Continuing the Studio Session series in which I take the first paragraph of a piece of another’s writing and unpack it, this week’s contributor is a former classmate from SCAD who graduated in 2014. Thank you very much for volunteering. We salute you, sir!
The Piece: “Mistakes We Knew We Were Making,” a novel adaptation of a play the writer wrote in his freshman year of college.
The George Wilbur Bridge wasn’t anything special as far as bridges go, Kimberly thought. It didn’t offer any spectacular views of the city. It held no sentimental value for her. She rarely even crossed it, except for the occasionally guilty McDonalds run. The only reason Kimberly was here on a bleak Tuesday morning was because she thought it would take them the longest to find her body here.
We start off with a location — one we can easily imagine because there’s nothing special about this bridge — and a character. We’re getting a blunt, matter-of-fact approach to this world that continues into the next few lines. Our location is a bit more defined as being close to a city, though we don’t know which. It hardly matters, though, since our character seems to have a near apathetic tolerance for wherever she is.
It’s too early to tell if Kimberly’s attitude will change over the course of the story, but we can expect her bleak outlook to continue (if she lives past this first scene, that is) at least through the beginning. It’s too early to tell if she dies here, changes her mind, gets caught up in an unexpected situation, or even gets talked out of it.
But the uncertainty of whether or not she’ll die on this page or the next is a great source of tension to keep us moving forward. And that’s not all; the fact that Kimberly wants it to take a while before the unnamed “them” find her corpse adds another layer of tension. Is this so there’s absolutely zero chance of anyone saving her if she doesn’t die upon impact? Or perhaps the timing of her death is important. It could just be she wants to spare friends/family/loved ones from the news of her death for as long as possible once she’s gone.
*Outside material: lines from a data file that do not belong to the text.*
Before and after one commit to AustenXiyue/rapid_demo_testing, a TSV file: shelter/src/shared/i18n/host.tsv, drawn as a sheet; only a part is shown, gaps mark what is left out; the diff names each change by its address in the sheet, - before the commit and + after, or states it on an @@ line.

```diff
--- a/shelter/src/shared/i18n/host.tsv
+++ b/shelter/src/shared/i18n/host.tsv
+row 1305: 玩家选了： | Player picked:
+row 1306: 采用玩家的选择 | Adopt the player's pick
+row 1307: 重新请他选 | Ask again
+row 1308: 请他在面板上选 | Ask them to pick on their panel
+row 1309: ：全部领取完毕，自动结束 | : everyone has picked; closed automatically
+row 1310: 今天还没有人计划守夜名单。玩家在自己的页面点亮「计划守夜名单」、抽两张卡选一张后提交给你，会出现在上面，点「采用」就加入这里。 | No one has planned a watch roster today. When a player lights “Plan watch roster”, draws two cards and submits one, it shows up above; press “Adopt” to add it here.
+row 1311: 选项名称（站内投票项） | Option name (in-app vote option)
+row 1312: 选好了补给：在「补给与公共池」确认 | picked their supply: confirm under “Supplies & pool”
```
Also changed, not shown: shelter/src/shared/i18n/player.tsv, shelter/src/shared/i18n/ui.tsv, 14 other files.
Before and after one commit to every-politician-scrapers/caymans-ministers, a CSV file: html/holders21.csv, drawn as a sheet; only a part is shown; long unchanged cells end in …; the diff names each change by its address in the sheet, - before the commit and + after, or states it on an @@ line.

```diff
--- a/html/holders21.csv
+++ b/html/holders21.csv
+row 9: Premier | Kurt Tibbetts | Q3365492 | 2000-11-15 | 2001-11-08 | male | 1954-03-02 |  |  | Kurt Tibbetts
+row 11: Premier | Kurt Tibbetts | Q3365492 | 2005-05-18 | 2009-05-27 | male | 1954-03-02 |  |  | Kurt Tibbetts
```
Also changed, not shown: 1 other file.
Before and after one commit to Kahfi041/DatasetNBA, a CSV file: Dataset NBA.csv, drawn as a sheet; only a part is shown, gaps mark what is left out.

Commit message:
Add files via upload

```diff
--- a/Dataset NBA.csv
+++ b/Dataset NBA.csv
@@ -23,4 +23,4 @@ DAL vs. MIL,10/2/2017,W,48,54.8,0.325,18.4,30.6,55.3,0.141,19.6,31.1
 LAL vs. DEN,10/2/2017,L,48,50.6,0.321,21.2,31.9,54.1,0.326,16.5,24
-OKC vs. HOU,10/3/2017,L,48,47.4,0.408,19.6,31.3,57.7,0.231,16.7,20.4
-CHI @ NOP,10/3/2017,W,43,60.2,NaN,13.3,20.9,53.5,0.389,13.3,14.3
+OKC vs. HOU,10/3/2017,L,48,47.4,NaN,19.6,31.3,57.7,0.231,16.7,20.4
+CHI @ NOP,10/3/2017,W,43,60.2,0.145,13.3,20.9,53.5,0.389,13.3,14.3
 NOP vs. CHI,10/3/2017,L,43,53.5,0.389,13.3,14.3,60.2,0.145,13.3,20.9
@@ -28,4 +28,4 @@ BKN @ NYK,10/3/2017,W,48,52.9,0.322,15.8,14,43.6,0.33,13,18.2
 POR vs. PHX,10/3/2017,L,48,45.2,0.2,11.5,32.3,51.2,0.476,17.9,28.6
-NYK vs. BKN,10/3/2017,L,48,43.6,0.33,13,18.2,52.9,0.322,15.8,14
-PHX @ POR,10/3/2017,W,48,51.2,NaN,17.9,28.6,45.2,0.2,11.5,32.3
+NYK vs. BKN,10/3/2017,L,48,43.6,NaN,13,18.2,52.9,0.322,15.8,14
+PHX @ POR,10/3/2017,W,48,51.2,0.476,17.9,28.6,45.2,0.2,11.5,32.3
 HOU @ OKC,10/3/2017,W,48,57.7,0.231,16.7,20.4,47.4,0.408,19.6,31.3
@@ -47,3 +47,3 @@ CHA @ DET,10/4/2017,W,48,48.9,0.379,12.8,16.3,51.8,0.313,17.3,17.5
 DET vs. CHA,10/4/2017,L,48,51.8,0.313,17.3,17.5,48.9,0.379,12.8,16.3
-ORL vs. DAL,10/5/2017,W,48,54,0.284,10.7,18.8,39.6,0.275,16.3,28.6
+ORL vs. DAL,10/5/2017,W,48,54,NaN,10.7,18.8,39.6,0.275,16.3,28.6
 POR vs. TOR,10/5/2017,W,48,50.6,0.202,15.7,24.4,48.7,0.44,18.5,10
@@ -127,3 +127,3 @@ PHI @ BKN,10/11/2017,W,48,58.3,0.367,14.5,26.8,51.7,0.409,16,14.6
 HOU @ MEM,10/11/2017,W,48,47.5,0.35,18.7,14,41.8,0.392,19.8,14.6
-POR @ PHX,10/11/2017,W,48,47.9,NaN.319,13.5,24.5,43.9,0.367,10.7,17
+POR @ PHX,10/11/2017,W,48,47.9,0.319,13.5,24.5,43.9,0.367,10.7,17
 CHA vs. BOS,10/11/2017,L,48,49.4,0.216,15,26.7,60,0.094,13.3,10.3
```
Add in the day of the week we now have and it seems like the timing of Kimberly’s suicide is going to be pretty important. There’s not enough here for me to tell what the main conflict is or how her suicidal thoughts/potential actions affect it, but it’s reasonable to think this situation is either one of the direct or indirect causes of the main conflict, or it’s a direct or indirect result. Without that information here, though, it’s too early to say. But hey, that’s why we read on, right?
It’s off to a good start — if I was browsing a bookstore and picked this up on a whim and started reading, I’d keep going. The mention of McDonald’s is just a hint of levity that we need within that first paragraph, and it almost feels like we need another one soon after the end of this paragraph. We could keep going into the dark and dramatic, but another touch of something light — even if it’s halfway between serious and humorous — would give me something to hold on to so I don’t think I’m going to be depressed before I can start to care about the characters.
Good luck to you, Chase! I hope all the next paragraphs are like this one.
If you’d like to volunteer a piece of writing for a Studio Session, head to my contact page. I’ll go sentence by sentence, commenting on the writer’s voice, authority, intention, the expectations they create, and the level of intrigue. Any and all types and genres are accepted. I will happily give my two cents on the opening to your novel, short story, memoir, cover letter, artist statement, author bio, potentially rude email to professors or coworkers, ode to tater tots, and whatever else you creative geniuses come up with.
Please include your name and the URL to your website (optional), the title of your piece, a brief description, your first paragraph only, and any specific concerns you’d like me to address if you have them.